Skip to main content
Open this photo in gallery:

A painting attributed to First Nations artist Norval Morrisseau hanging at the Visible Storage Gallery in the McLennan Library at Mcgill University in Montreal on Jan. 26.Alexis Aubin/The Globe and Mail

Experts who have studied the work of acclaimed First Nations artist Norval Morrisseau, along with his estate, say a painting attributed to him on display at a McGill University library raises several red flags and should be investigated.

The concerns are part of a broader push from individuals who have studied Mr. Morrisseau’s work to persuade public institutions to examine their collections and authenticate paintings on display. The Morrisseau Estate believes inauthentic paintings now outnumber real ones on the market.

The 1977 McGill painting is hanging in the McLennan Library and is known as Shaman Surrounded by Ancestral Spirit Totem.

Jonathan Sommer, a lawyer who specializes in art fraud and who has extensively looked at Mr. Morrisseau’s work, said the painting has, in his opinion, a number of features that “appear to be at odds with Morrisseau’s typical practices.”

Mr. Sommer said the colour in the painting lacks the balance of pieces by Mr. Morrisseau from that time period and the features are not consistent.

While speaking to McGill law students on Thursday, Mr. Sommer said the painting should be examined by an expert.

Mr. Sommer, who has a company known as Morrisseau Art Consulting Inc., along with researcher John Zemanovich, that examines artwork attributed to Mr. Morrisseau, said he would like McGill to remove the painting from display and its provenance should be determined.

“If it is determined to be a fake, it should be turned over to the police for use as evidence in their ongoing efforts to stop the fraud,” Mr. Sommer said.

Mr. Morrisseau’s work was the subject of a massive joint art fraud investigation conducted by the Thunder Bay Police Service and the Ontario Provincial Police (OPP) known as Project Totton.
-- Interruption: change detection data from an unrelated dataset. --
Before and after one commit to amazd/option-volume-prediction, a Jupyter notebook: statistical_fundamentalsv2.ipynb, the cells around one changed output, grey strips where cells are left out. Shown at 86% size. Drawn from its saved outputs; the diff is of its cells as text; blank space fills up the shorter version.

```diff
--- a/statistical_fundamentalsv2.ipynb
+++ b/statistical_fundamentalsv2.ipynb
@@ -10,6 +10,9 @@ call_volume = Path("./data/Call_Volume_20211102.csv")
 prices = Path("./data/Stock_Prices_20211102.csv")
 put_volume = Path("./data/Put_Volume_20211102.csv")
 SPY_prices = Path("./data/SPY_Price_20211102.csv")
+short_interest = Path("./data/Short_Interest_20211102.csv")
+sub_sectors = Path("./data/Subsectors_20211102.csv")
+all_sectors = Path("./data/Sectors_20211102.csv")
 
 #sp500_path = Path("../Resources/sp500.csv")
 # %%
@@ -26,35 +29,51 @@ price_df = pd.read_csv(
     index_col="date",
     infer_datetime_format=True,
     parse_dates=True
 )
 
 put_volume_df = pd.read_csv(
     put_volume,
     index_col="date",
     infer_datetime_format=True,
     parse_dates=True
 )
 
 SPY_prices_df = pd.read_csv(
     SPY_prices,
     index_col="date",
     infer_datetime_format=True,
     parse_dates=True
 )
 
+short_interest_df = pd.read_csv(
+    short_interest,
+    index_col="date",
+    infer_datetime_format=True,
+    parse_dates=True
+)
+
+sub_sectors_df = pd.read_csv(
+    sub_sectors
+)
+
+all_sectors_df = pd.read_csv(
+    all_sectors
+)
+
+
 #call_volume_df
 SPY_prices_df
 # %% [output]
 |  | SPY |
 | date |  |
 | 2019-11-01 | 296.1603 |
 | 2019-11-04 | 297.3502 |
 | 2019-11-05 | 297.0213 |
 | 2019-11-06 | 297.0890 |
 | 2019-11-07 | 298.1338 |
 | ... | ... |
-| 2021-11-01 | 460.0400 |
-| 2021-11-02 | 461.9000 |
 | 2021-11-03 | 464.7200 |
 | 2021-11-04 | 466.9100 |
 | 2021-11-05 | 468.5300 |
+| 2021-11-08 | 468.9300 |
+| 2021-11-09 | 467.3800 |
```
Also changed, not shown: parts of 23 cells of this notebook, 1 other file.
The probe, which lasted 2½ years, resulted in the arrests of eight individuals last year, including one, Gary Lamont, who was sentenced to five years in prison. Others are expected to stand trial this year.
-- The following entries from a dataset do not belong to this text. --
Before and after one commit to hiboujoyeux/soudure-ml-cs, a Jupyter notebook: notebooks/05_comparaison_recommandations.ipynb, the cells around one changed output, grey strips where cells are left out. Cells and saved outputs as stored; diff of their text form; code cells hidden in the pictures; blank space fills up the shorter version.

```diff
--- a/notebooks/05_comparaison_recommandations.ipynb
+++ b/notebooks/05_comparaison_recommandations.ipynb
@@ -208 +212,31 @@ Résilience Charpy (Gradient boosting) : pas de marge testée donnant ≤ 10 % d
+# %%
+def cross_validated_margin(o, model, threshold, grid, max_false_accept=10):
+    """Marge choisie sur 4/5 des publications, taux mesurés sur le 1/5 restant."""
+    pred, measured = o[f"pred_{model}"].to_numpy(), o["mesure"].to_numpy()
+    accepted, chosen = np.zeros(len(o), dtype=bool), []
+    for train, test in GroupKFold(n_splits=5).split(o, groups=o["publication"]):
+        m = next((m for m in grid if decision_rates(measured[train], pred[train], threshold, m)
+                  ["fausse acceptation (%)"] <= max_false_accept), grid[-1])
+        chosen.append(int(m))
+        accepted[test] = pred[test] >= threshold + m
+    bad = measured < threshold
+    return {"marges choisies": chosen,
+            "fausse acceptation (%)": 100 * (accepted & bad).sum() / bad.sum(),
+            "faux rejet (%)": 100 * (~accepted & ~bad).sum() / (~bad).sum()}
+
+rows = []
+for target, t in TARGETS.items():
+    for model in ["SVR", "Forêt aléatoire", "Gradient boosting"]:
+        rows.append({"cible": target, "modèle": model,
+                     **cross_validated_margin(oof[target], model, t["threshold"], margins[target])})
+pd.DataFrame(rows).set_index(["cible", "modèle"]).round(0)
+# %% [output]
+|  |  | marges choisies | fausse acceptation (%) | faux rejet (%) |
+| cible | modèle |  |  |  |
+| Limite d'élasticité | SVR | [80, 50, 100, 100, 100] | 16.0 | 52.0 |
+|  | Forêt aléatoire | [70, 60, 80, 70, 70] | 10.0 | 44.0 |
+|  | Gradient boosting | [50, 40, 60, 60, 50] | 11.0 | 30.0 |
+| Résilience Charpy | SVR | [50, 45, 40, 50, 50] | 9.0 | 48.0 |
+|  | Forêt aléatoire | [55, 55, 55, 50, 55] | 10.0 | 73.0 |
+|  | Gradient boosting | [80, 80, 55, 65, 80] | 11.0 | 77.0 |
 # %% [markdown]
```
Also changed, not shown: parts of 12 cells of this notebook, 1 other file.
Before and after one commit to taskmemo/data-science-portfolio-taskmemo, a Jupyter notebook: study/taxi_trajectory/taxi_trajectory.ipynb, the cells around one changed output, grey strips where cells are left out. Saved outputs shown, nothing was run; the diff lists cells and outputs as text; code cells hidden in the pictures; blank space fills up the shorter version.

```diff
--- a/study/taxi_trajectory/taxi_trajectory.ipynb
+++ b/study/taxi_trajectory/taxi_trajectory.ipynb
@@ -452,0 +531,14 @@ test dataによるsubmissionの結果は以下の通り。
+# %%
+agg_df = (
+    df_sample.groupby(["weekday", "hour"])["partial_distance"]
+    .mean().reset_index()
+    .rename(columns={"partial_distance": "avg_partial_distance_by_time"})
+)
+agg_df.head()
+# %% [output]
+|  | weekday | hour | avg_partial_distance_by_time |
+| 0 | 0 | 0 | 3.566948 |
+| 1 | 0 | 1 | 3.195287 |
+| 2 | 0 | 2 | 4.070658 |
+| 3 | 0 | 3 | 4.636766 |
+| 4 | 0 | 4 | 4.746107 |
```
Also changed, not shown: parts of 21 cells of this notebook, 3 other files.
A statement of agreed facts said Mr. Lamont sold paintings to “various individuals and galleries across Canada, where they were subsequently purchased by unsuspecting members of the public.”
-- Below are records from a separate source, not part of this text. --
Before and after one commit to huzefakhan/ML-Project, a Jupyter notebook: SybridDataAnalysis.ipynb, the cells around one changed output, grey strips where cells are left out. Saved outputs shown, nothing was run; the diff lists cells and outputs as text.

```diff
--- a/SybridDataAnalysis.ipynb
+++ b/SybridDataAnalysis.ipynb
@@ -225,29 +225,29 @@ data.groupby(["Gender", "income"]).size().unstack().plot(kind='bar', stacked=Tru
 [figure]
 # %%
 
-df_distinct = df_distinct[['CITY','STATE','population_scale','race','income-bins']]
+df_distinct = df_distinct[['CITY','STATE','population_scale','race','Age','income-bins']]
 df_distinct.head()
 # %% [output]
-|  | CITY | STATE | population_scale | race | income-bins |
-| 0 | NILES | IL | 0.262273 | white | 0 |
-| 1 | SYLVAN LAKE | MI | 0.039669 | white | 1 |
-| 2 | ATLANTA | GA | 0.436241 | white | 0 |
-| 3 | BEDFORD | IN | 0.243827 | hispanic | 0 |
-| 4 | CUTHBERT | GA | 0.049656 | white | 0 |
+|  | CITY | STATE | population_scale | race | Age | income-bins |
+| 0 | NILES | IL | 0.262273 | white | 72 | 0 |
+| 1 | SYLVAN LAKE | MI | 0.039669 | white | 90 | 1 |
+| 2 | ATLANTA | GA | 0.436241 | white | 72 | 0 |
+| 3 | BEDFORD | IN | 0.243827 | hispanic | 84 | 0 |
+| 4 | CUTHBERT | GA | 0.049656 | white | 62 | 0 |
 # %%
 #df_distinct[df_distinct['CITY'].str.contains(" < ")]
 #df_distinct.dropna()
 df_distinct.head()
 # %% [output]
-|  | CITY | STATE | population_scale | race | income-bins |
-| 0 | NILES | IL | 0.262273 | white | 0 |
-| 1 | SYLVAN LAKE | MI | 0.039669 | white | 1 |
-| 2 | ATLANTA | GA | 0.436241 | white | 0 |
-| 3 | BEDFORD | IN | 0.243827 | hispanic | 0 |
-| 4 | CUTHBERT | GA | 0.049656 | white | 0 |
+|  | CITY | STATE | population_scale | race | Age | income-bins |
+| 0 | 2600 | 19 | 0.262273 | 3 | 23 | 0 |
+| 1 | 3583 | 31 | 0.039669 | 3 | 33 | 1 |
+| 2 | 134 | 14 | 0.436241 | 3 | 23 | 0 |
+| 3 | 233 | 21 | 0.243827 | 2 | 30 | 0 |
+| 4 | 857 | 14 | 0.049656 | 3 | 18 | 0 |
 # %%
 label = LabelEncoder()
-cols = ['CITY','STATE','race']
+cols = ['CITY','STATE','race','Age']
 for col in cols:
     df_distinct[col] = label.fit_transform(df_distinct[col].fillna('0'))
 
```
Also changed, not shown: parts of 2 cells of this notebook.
The lead investigator of Project Totton, Staff Sergeant Jason Rybak of the Thunder Bay Police, said the Morrisseau art fraud is believed to be the biggest in the world, with between 4,500 to 6,000 fakes in circulation.

Staff Sgt. Rybak confirmed the painting on display at McLennan Library features characteristics similar to those seized as part of Project Totton.

Cory Dingle, the executive director of the Morrisseau Estate, said in a statement that the painting “deviates significantly from what we know of Norval’s work and raises numerous red flags.”

“We believe the painting should be removed and examined by experts,” he said.

In response to queries regarding the concerns, McGill Institutional Communications director Michel Proulx said The Globe’s questions about the painting’s authenticity “are the first ones we have received.”

“No one else, either from the art world or law enforcement or journalism, has inquired or raised concerns about the painting’s authenticity,” Mr. Proulx said.

Mr. Sommer said Thursday that “we have raised concerns with McGill in the past, but never received a response.”

Mr. Proulx said the painting was “donated to the university in 2013, appraised and authenticated.” He also said the lead staff person in the university’s visual arts collection is away this week and upon her return, information will be gathered.

“When she has completed that work, and decided on a course of action with respect to the painting, we’ll share that information with you,” he said.

In late January, The Globe communicated concerns from Mr. Sommer and the Morrisseau Estate regarding another artwork, known as Salmon Life Giving Spawn, which was on display at Queen’s Park.

The Ontario Legislative Assembly removed the painting and handed it over to the OPP for investigation. The painting is part of a criminal prosecution.

When asked about the artwork at McGill, the OPP said the school should obtain legal advice on the options available and the police are not in a position to authenticate suspected paintings.

Follow related authors and topics

Authors and topics you follow will be added to your personal news feed in Following.

Interact with The Globe